Difference listings:
===============
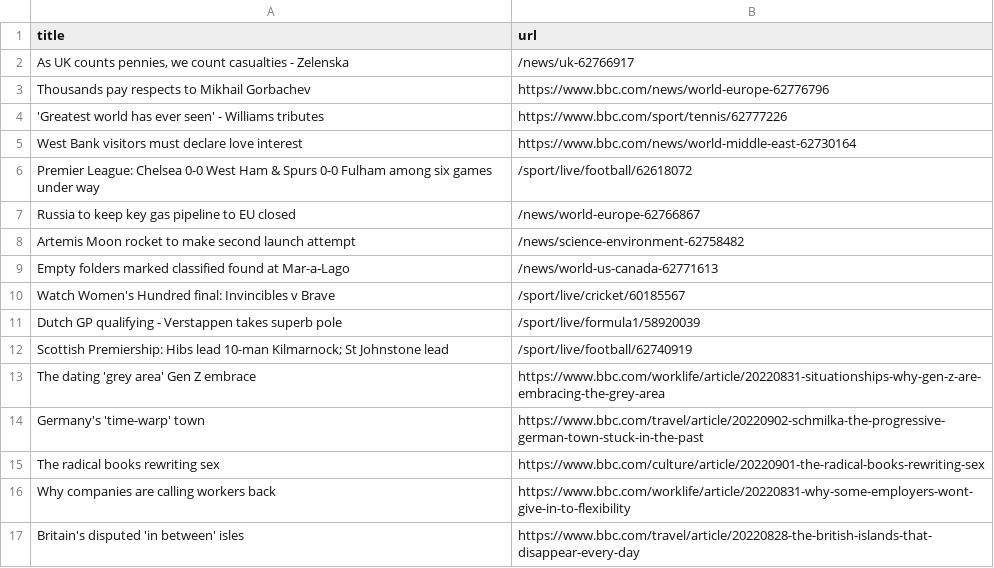
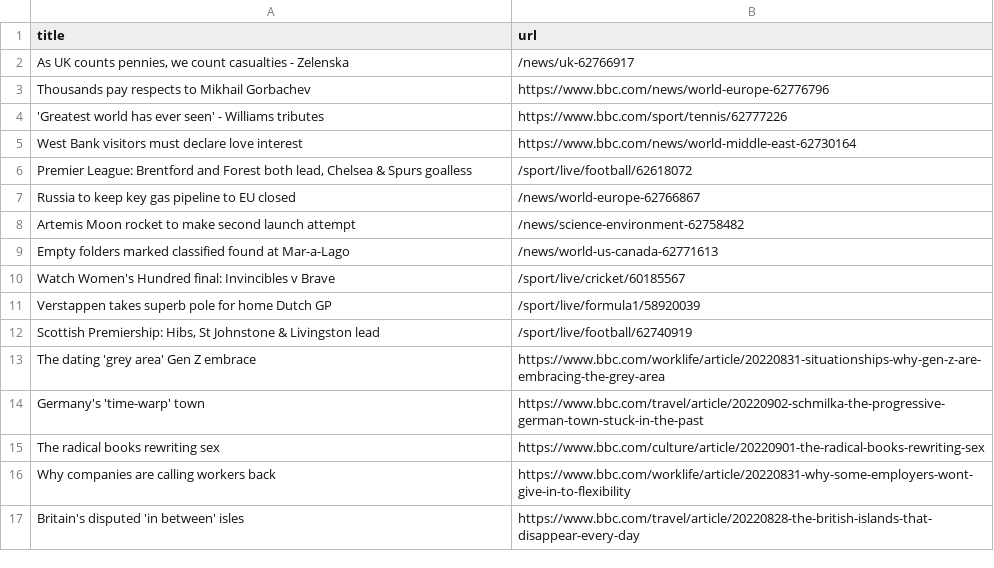
Before and after one commit to yikchun-l/bbc-scraper-tutorial, a CSV file: bbc.csv, drawn as a sheet; only a part is shown.

```diff
--- a/bbc.csv
+++ b/bbc.csv
@@ -5,3 +5,3 @@ Thousands pay respects to Mikhail Gorbachev,https://www.bbc.com/news/world-europ
 West Bank visitors must declare love interest,https://www.bbc.com/news/world-middle-east-62730164
-Premier League: Chelsea 0-0 West Ham & Spurs 0-0 Fulham among six games under way,/sport/live/football/62618072
+"Premier League: Brentford and Forest both lead, Chelsea & Spurs goalless",/sport/live/football/62618072
 Russia to keep key gas pipeline to EU closed,/news/world-europe-62766867
@@ -10,4 +10,4 @@ Empty folders marked classified found at Mar-a-Lago,/news/world-us-canada-627716
 Watch Women's Hundred final: Invincibles v Brave,/sport/live/cricket/60185567
-Dutch GP qualifying - Verstappen takes superb pole,/sport/live/formula1/58920039
-Scottish Premiership: Hibs lead 10-man Kilmarnock; St Johnstone lead,/sport/live/football/62740919
+Verstappen takes superb pole for home Dutch GP,/sport/live/formula1/58920039
+"Scottish Premiership: Hibs, St Johnstone & Livingston lead",/sport/live/football/62740919
 The dating 'grey area' Gen Z embrace,https://www.bbc.com/worklife/article/20220831-situationships-why-gen-z-are-embracing-the-grey-area
```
===============
### Work item
Without the pictures, please output every record exactly.

### Solution to this exercise
Before and after one commit to yikchun-l/bbc-scraper-tutorial, a CSV file: bbc.csv, drawn as a sheet; only a part is shown.

```diff
--- a/bbc.csv
+++ b/bbc.csv
@@ -5,3 +5,3 @@ Thousands pay respects to Mikhail Gorbachev,https://www.bbc.com/news/world-europ
 West Bank visitors must declare love interest,https://www.bbc.com/news/world-middle-east-62730164
-Premier League: Chelsea 0-0 West Ham & Spurs 0-0 Fulham among six games under way,/sport/live/football/62618072
+"Premier League: Brentford and Forest both lead, Chelsea & Spurs goalless",/sport/live/football/62618072
 Russia to keep key gas pipeline to EU closed,/news/world-europe-62766867
@@ -10,4 +10,4 @@ Empty folders marked classified found at Mar-a-Lago,/news/world-us-canada-627716
 Watch Women's Hundred final: Invincibles v Brave,/sport/live/cricket/60185567
-Dutch GP qualifying - Verstappen takes superb pole,/sport/live/formula1/58920039
-Scottish Premiership: Hibs lead 10-man Kilmarnock; St Johnstone lead,/sport/live/football/62740919
+Verstappen takes superb pole for home Dutch GP,/sport/live/formula1/58920039
+"Scottish Premiership: Hibs, St Johnstone & Livingston lead",/sport/live/football/62740919
 The dating 'grey area' Gen Z embrace,https://www.bbc.com/worklife/article/20220831-situationships-why-gen-z-are-embracing-the-grey-area
```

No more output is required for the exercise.